■ ACTIVITY: From the first record to the last, write each one out again exactly.
[PROVIDED ENTRIES — start]
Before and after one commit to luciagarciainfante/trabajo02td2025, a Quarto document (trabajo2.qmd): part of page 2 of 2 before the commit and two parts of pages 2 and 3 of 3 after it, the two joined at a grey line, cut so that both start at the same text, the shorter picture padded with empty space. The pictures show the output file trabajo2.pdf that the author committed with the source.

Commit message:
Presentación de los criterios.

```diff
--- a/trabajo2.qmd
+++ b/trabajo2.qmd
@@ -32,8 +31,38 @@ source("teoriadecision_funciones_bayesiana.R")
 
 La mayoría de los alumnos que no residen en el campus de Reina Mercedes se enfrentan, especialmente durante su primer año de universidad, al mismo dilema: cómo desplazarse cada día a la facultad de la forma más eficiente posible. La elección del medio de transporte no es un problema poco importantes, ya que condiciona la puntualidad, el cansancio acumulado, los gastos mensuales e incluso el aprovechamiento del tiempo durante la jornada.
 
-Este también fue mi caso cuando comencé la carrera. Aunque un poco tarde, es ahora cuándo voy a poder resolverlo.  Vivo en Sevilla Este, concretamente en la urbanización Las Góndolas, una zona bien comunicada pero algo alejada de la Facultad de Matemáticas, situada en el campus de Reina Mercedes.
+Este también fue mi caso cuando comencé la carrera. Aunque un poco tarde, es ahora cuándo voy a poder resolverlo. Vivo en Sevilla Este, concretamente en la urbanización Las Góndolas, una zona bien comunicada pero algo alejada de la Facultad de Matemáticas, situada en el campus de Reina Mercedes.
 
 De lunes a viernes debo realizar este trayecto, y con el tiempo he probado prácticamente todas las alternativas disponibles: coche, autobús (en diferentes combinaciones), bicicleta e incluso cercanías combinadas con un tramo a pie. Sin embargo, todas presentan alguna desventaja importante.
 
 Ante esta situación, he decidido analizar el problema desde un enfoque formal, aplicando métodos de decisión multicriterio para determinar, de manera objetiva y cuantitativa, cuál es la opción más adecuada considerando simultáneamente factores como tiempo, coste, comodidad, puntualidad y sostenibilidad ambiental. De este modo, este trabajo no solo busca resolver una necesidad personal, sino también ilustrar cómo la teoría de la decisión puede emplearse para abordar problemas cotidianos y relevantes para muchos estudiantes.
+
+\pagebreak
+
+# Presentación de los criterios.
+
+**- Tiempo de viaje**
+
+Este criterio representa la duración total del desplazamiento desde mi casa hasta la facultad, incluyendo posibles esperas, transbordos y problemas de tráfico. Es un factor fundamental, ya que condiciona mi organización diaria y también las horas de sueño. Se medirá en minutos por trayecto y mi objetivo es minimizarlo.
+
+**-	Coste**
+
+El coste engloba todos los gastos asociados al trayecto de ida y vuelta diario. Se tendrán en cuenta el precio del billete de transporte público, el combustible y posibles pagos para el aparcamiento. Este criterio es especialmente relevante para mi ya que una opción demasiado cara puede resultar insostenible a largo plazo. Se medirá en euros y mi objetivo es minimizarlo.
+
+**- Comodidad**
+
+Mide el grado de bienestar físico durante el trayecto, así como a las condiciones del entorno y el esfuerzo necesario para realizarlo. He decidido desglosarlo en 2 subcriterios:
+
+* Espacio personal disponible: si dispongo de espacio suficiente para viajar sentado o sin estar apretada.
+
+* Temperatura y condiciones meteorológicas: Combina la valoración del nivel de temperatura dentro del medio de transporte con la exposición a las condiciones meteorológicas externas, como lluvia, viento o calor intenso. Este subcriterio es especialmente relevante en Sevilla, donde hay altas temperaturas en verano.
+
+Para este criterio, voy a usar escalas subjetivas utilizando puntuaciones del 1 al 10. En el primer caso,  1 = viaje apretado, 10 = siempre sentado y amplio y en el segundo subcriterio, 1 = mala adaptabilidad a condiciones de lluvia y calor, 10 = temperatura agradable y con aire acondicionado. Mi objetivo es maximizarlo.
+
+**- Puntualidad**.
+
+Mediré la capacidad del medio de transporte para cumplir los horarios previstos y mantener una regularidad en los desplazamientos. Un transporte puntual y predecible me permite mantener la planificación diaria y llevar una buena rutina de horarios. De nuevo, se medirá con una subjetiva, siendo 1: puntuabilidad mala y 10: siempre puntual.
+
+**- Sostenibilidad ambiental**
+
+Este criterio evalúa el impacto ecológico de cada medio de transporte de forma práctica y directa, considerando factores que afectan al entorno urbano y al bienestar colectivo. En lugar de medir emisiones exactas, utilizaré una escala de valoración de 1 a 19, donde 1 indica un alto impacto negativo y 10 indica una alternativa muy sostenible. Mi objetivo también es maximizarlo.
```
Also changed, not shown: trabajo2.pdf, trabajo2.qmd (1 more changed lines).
[PROVIDED ENTRIES — finish]
■ WRITTEN RESPONSE:
Before and after one commit to luciagarciainfante/trabajo02td2025, a Quarto document (trabajo2.qmd): part of page 2 of 2 before the commit and two parts of pages 2 and 3 of 3 after it, the two joined at a grey line, cut so that both start at the same text, the shorter picture padded with empty space. The pictures show the output file trabajo2.pdf that the author committed with the source.

Commit message:
Presentación de los criterios.

```diff
--- a/trabajo2.qmd
+++ b/trabajo2.qmd
@@ -32,8 +31,38 @@ source("teoriadecision_funciones_bayesiana.R")
 
 La mayoría de los alumnos que no residen en el campus de Reina Mercedes se enfrentan, especialmente durante su primer año de universidad, al mismo dilema: cómo desplazarse cada día a la facultad de la forma más eficiente posible. La elección del medio de transporte no es un problema poco importantes, ya que condiciona la puntualidad, el cansancio acumulado, los gastos mensuales e incluso el aprovechamiento del tiempo durante la jornada.
 
-Este también fue mi caso cuando comencé la carrera. Aunque un poco tarde, es ahora cuándo voy a poder resolverlo.  Vivo en Sevilla Este, concretamente en la urbanización Las Góndolas, una zona bien comunicada pero algo alejada de la Facultad de Matemáticas, situada en el campus de Reina Mercedes.
+Este también fue mi caso cuando comencé la carrera. Aunque un poco tarde, es ahora cuándo voy a poder resolverlo. Vivo en Sevilla Este, concretamente en la urbanización Las Góndolas, una zona bien comunicada pero algo alejada de la Facultad de Matemáticas, situada en el campus de Reina Mercedes.
 
 De lunes a viernes debo realizar este trayecto, y con el tiempo he probado prácticamente todas las alternativas disponibles: coche, autobús (en diferentes combinaciones), bicicleta e incluso cercanías combinadas con un tramo a pie. Sin embargo, todas presentan alguna desventaja importante.
 
 Ante esta situación, he decidido analizar el problema desde un enfoque formal, aplicando métodos de decisión multicriterio para determinar, de manera objetiva y cuantitativa, cuál es la opción más adecuada considerando simultáneamente factores como tiempo, coste, comodidad, puntualidad y sostenibilidad ambiental. De este modo, este trabajo no solo busca resolver una necesidad personal, sino también ilustrar cómo la teoría de la decisión puede emplearse para abordar problemas cotidianos y relevantes para muchos estudiantes.
+
+\pagebreak
+
+# Presentación de los criterios.
+
+**- Tiempo de viaje**
+
+Este criterio representa la duración total del desplazamiento desde mi casa hasta la facultad, incluyendo posibles esperas, transbordos y problemas de tráfico. Es un factor fundamental, ya que condiciona mi organización diaria y también las horas de sueño. Se medirá en minutos por trayecto y mi objetivo es minimizarlo.
+
+**-	Coste**
+
+El coste engloba todos los gastos asociados al trayecto de ida y vuelta diario. Se tendrán en cuenta el precio del billete de transporte público, el combustible y posibles pagos para el aparcamiento. Este criterio es especialmente relevante para mi ya que una opción demasiado cara puede resultar insostenible a largo plazo. Se medirá en euros y mi objetivo es minimizarlo.
+
+**- Comodidad**
+
+Mide el grado de bienestar físico durante el trayecto, así como a las condiciones del entorno y el esfuerzo necesario para realizarlo. He decidido desglosarlo en 2 subcriterios:
+
+* Espacio personal disponible: si dispongo de espacio suficiente para viajar sentado o sin estar apretada.
+
+* Temperatura y condiciones meteorológicas: Combina la valoración del nivel de temperatura dentro del medio de transporte con la exposición a las condiciones meteorológicas externas, como lluvia, viento o calor intenso. Este subcriterio es especialmente relevante en Sevilla, donde hay altas temperaturas en verano.
+
+Para este criterio, voy a usar escalas subjetivas utilizando puntuaciones del 1 al 10. En el primer caso,  1 = viaje apretado, 10 = siempre sentado y amplio y en el segundo subcriterio, 1 = mala adaptabilidad a condiciones de lluvia y calor, 10 = temperatura agradable y con aire acondicionado. Mi objetivo es maximizarlo.
+
+**- Puntualidad**.
+
+Mediré la capacidad del medio de transporte para cumplir los horarios previstos y mantener una regularidad en los desplazamientos. Un transporte puntual y predecible me permite mantener la planificación diaria y llevar una buena rutina de horarios. De nuevo, se medirá con una subjetiva, siendo 1: puntuabilidad mala y 10: siempre puntual.
+
+**- Sostenibilidad ambiental**
+
+Este criterio evalúa el impacto ecológico de cada medio de transporte de forma práctica y directa, considerando factores que afectan al entorno urbano y al bienestar colectivo. En lugar de medir emisiones exactas, utilizaré una escala de valoración de 1 a 19, donde 1 indica un alto impacto negativo y 10 indica una alternativa muy sostenible. Mi objetivo también es maximizarlo.
```
Also changed, not shown: trabajo2.pdf, trabajo2.qmd (1 more changed lines).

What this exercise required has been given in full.